• **WORK TASK**:
Whenever a line below holds the word "import", count it; then give the total and nothing else.

• **INFORMATION SHOWN**:

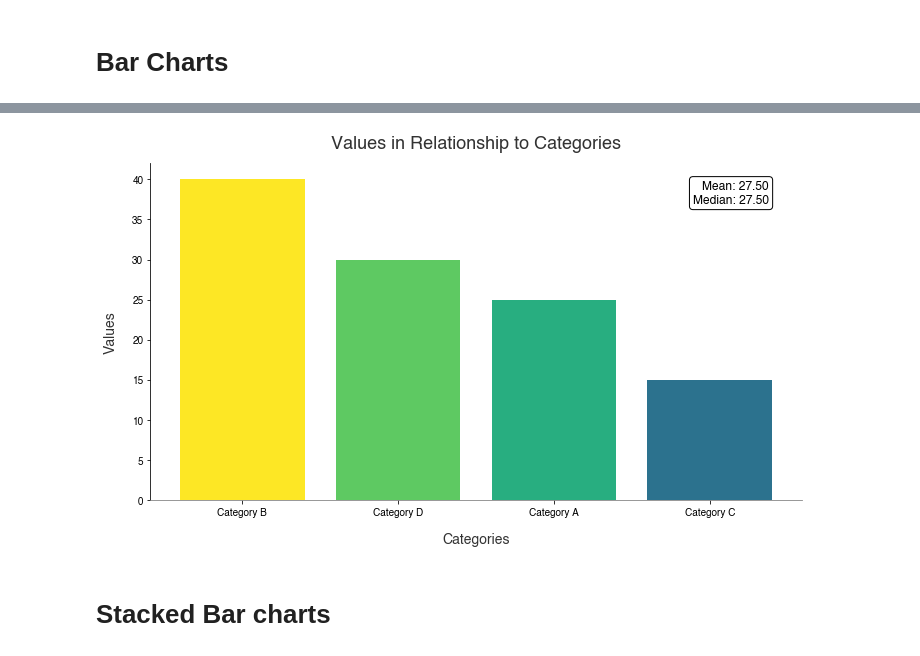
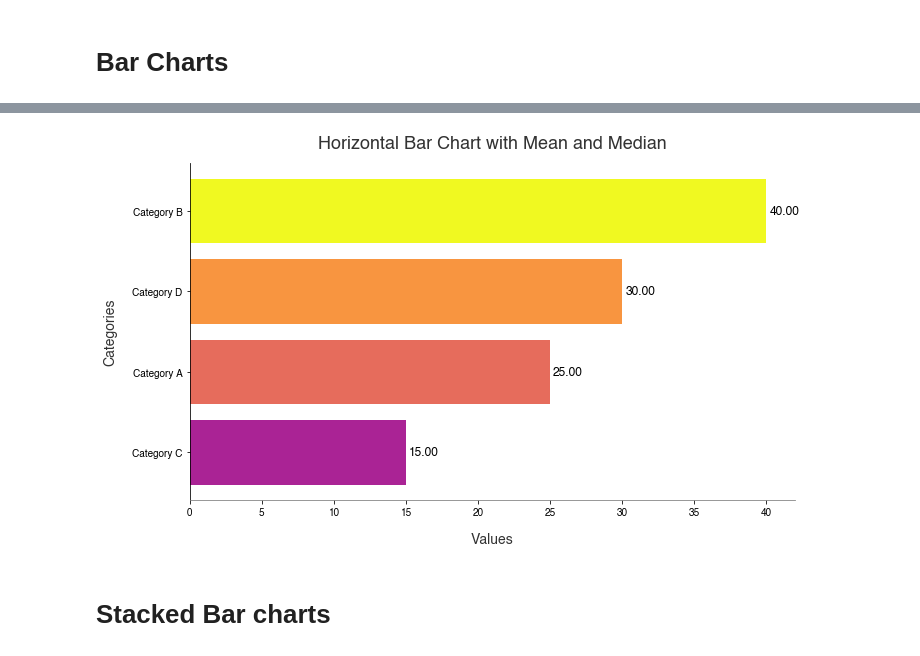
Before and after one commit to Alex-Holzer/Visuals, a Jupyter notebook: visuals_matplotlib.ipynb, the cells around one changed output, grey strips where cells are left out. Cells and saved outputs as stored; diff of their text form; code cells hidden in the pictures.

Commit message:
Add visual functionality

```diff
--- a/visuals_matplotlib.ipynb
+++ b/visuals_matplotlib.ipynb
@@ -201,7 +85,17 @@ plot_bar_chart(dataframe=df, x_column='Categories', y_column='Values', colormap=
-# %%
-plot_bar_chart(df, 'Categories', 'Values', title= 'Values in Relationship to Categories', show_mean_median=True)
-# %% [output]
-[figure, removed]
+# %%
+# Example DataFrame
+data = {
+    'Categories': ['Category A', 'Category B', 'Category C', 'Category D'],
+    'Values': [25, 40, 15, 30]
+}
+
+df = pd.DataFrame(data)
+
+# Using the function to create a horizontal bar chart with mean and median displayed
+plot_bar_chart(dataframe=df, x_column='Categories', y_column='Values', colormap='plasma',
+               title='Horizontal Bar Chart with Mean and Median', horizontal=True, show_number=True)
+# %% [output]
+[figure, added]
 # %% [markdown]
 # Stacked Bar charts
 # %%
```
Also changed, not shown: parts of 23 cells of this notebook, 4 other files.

==

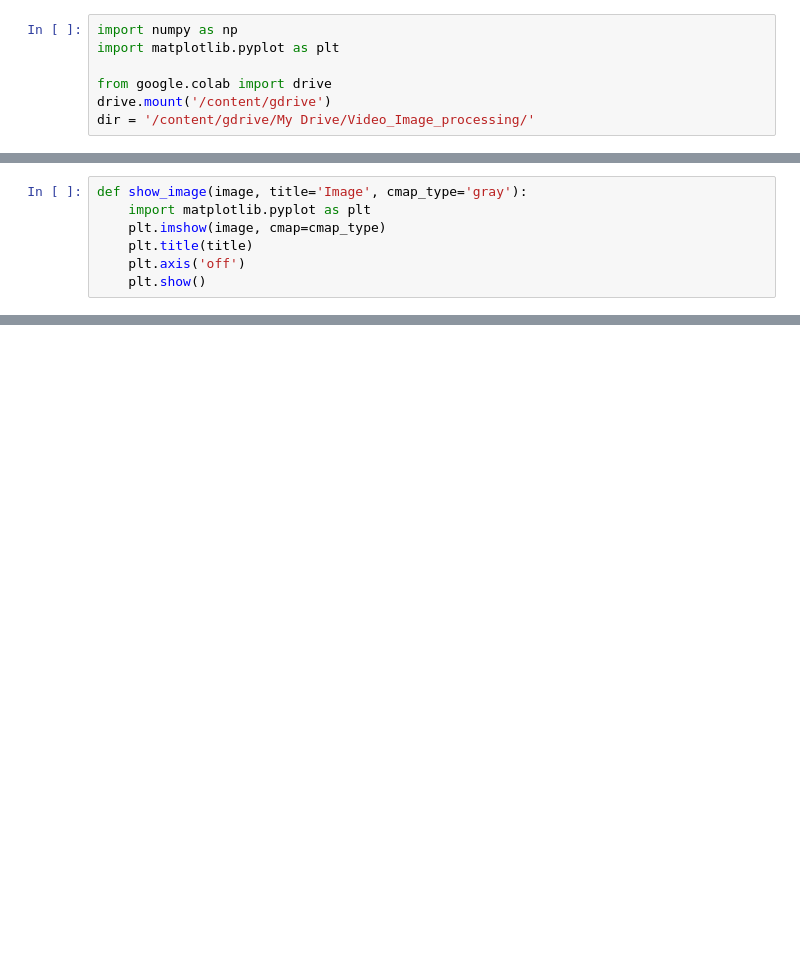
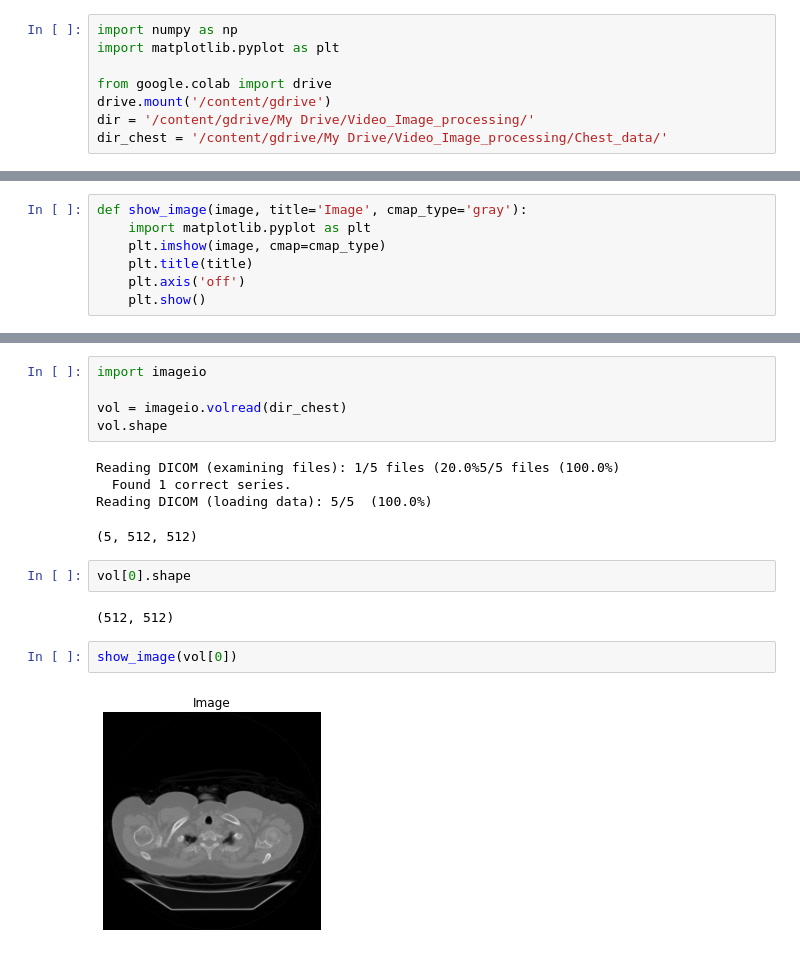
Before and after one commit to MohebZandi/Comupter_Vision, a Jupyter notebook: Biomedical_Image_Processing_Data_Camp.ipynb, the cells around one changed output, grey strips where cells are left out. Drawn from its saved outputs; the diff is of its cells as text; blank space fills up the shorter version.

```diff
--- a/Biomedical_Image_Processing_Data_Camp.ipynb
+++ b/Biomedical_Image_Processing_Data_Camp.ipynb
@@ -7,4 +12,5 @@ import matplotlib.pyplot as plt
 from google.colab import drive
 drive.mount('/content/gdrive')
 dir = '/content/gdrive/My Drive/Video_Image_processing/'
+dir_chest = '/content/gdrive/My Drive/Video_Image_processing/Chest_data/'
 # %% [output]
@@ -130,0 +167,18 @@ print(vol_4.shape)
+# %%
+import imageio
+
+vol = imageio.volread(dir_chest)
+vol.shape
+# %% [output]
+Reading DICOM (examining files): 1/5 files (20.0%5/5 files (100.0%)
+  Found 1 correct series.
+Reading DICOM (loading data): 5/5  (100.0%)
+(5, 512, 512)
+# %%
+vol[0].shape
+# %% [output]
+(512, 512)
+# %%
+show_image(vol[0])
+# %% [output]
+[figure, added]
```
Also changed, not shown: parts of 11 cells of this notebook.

* * *

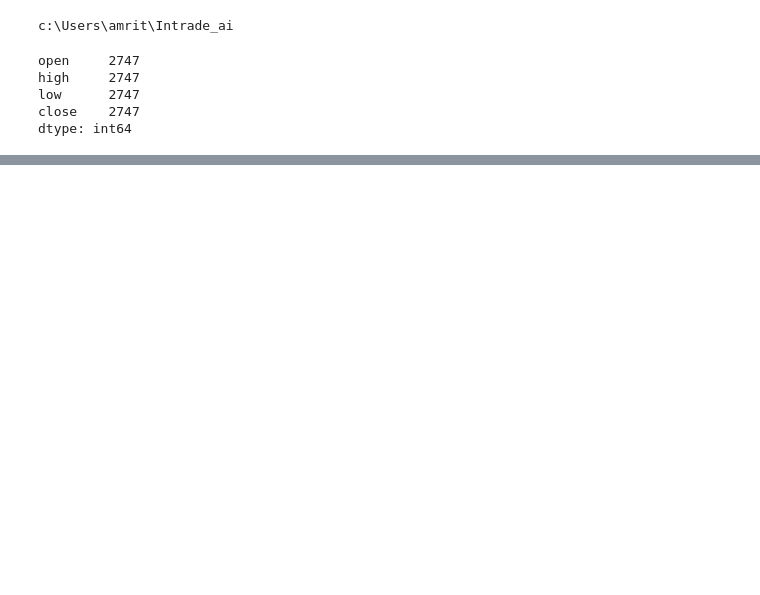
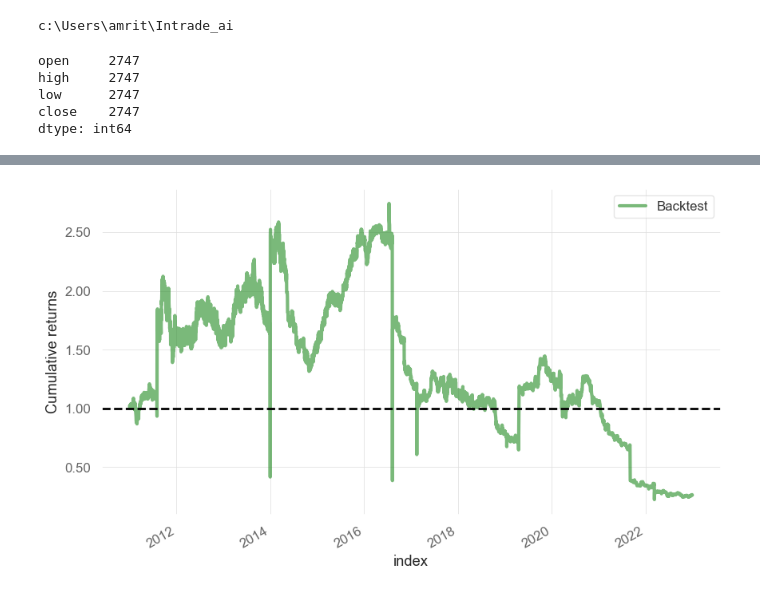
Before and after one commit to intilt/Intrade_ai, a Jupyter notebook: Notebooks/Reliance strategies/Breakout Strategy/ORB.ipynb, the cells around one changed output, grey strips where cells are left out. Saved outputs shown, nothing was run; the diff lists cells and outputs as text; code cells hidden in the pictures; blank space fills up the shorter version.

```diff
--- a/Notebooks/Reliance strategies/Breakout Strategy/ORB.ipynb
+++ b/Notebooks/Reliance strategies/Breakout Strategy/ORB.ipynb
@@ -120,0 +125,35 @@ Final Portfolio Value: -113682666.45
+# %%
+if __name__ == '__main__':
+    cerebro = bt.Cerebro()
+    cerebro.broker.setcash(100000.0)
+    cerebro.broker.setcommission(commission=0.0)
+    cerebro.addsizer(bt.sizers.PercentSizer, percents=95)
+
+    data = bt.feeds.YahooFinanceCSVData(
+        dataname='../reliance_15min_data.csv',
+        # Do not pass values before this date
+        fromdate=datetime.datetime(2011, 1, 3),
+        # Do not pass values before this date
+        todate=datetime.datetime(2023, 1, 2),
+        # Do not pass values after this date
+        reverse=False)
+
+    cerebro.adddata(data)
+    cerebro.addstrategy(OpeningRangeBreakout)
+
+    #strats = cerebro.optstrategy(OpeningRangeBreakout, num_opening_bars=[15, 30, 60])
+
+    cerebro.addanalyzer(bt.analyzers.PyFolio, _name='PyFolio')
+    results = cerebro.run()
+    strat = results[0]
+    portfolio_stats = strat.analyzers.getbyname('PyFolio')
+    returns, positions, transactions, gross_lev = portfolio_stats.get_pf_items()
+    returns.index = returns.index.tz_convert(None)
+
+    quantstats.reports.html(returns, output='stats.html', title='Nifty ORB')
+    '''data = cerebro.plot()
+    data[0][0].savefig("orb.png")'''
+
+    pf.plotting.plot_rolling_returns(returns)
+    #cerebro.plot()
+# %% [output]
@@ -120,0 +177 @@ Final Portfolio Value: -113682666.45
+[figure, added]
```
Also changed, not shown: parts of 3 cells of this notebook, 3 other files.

• **PROBLEM SOLUTION**:
3